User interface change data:
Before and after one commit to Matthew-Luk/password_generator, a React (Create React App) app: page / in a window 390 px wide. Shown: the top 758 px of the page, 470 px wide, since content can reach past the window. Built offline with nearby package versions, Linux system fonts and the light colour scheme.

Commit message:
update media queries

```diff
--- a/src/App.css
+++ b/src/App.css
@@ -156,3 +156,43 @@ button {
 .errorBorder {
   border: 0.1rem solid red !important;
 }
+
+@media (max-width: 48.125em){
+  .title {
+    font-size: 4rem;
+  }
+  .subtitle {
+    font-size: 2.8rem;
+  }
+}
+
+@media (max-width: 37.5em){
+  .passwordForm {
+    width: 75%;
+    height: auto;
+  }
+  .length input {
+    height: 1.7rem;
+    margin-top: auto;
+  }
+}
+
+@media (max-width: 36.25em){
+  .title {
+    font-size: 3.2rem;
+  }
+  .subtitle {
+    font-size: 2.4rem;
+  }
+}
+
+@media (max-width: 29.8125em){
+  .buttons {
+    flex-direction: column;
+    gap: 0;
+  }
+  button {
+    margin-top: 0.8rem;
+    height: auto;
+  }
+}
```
...
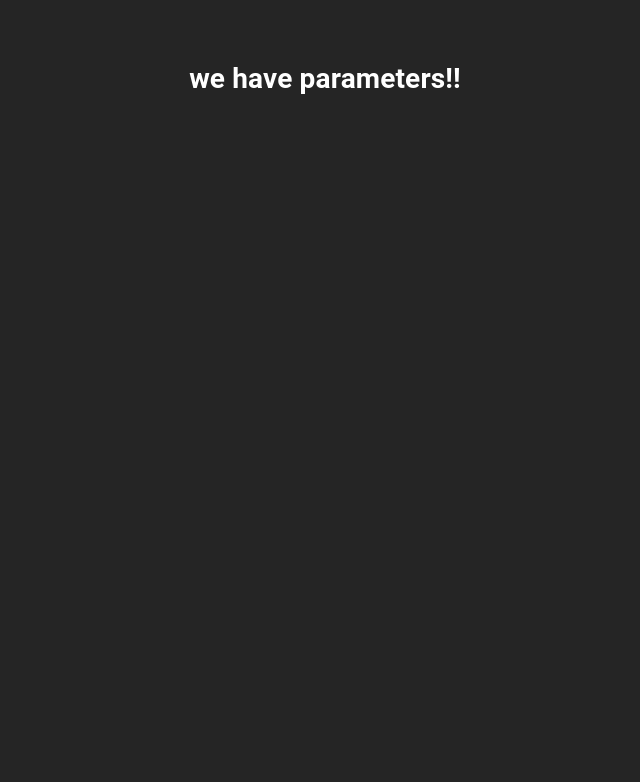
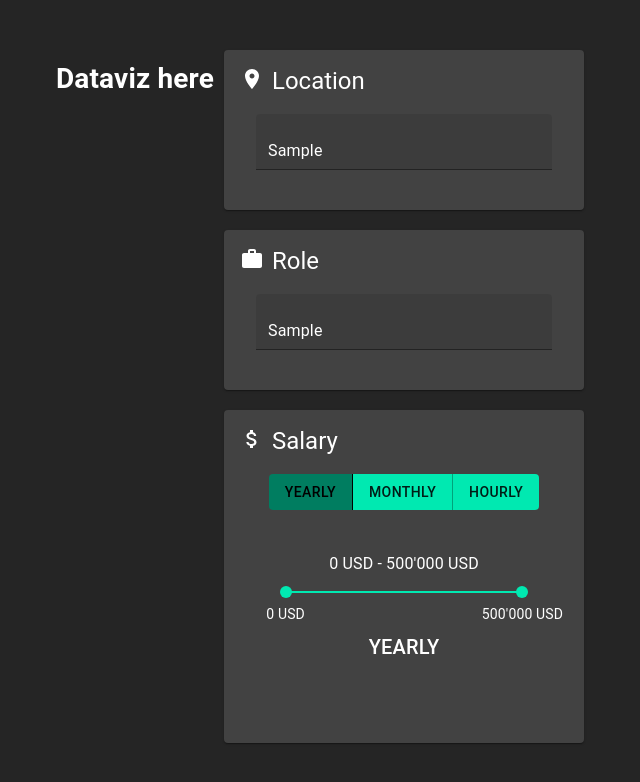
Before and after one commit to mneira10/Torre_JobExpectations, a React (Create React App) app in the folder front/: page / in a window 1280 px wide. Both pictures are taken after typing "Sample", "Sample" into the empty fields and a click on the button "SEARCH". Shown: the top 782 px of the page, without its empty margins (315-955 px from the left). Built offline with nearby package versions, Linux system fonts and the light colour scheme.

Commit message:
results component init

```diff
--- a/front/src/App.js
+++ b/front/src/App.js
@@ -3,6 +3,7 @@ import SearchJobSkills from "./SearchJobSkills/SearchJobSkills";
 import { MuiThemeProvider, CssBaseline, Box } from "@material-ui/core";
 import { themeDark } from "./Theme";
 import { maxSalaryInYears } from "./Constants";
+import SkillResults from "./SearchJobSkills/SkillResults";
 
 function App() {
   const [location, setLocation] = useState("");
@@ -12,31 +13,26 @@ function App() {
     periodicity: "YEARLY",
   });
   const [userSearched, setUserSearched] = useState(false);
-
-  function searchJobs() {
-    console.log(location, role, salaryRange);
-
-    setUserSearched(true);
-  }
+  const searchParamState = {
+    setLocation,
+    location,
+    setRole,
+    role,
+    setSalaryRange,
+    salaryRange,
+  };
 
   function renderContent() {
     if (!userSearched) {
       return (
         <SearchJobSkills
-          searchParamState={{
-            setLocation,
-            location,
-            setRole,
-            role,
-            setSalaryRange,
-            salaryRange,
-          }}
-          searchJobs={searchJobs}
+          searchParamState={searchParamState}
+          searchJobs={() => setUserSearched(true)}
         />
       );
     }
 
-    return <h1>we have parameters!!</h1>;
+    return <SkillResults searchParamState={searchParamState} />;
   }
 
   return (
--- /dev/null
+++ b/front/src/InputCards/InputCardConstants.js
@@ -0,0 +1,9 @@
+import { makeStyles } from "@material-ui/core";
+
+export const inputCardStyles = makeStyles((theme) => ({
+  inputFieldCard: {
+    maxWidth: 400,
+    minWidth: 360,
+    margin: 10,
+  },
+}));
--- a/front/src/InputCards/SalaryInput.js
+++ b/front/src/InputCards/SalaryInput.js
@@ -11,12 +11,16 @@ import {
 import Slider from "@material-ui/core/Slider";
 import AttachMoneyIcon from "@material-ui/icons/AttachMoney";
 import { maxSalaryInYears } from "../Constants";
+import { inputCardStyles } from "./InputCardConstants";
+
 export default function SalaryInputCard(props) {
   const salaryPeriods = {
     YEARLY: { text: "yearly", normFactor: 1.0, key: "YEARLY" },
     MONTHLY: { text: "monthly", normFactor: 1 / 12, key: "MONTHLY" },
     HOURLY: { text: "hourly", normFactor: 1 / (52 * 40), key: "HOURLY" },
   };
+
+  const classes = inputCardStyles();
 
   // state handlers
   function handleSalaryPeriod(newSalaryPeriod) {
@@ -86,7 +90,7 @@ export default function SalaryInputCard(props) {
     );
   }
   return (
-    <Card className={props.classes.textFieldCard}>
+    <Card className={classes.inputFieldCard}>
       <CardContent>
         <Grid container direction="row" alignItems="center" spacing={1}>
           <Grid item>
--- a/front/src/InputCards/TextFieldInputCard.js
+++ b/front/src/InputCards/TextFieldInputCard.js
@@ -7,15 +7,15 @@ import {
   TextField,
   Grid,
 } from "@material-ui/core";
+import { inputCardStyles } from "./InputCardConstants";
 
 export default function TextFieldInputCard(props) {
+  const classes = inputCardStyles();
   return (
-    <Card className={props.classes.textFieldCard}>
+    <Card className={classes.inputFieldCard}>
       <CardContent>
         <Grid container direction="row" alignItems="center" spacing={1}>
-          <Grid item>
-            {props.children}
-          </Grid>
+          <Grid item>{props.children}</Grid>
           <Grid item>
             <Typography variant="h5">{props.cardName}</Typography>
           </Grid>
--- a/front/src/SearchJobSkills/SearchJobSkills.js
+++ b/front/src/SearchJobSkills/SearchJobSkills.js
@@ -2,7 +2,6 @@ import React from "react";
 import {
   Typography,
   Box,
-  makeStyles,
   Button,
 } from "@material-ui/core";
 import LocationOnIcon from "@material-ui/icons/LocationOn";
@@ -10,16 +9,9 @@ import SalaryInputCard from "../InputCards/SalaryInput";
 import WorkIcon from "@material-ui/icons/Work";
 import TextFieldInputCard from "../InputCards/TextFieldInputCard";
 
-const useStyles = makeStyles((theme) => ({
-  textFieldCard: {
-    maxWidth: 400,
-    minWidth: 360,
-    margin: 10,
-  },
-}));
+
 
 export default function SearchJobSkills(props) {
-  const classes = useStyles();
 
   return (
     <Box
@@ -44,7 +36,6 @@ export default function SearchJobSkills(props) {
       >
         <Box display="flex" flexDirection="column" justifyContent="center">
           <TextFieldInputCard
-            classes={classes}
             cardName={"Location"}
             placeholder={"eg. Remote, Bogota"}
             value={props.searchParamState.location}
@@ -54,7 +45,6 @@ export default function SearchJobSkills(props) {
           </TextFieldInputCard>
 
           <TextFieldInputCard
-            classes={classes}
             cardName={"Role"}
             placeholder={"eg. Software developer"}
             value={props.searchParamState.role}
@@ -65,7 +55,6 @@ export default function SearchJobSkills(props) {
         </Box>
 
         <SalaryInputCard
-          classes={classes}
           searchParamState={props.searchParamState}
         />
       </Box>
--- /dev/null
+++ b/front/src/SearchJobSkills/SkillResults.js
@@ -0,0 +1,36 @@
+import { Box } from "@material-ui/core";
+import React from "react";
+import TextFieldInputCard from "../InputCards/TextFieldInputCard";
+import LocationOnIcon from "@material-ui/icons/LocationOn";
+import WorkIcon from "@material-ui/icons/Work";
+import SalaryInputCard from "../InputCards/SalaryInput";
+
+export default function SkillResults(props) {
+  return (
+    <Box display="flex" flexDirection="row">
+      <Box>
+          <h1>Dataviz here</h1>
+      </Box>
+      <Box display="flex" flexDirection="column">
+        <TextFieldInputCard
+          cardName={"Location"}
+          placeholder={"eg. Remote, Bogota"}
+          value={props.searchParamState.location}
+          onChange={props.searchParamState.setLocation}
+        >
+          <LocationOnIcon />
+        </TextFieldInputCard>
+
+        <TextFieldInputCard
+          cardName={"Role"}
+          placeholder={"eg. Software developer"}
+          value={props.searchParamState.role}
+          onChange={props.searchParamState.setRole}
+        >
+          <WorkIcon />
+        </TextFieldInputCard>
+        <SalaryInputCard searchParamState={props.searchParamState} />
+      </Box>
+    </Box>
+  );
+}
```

■ GOAL OF THE EXERCISE ■
Check every line of the entries for the string "Remote". Give only the number of lines that hold it.

■ RESULT FOR THIS TASK ■
2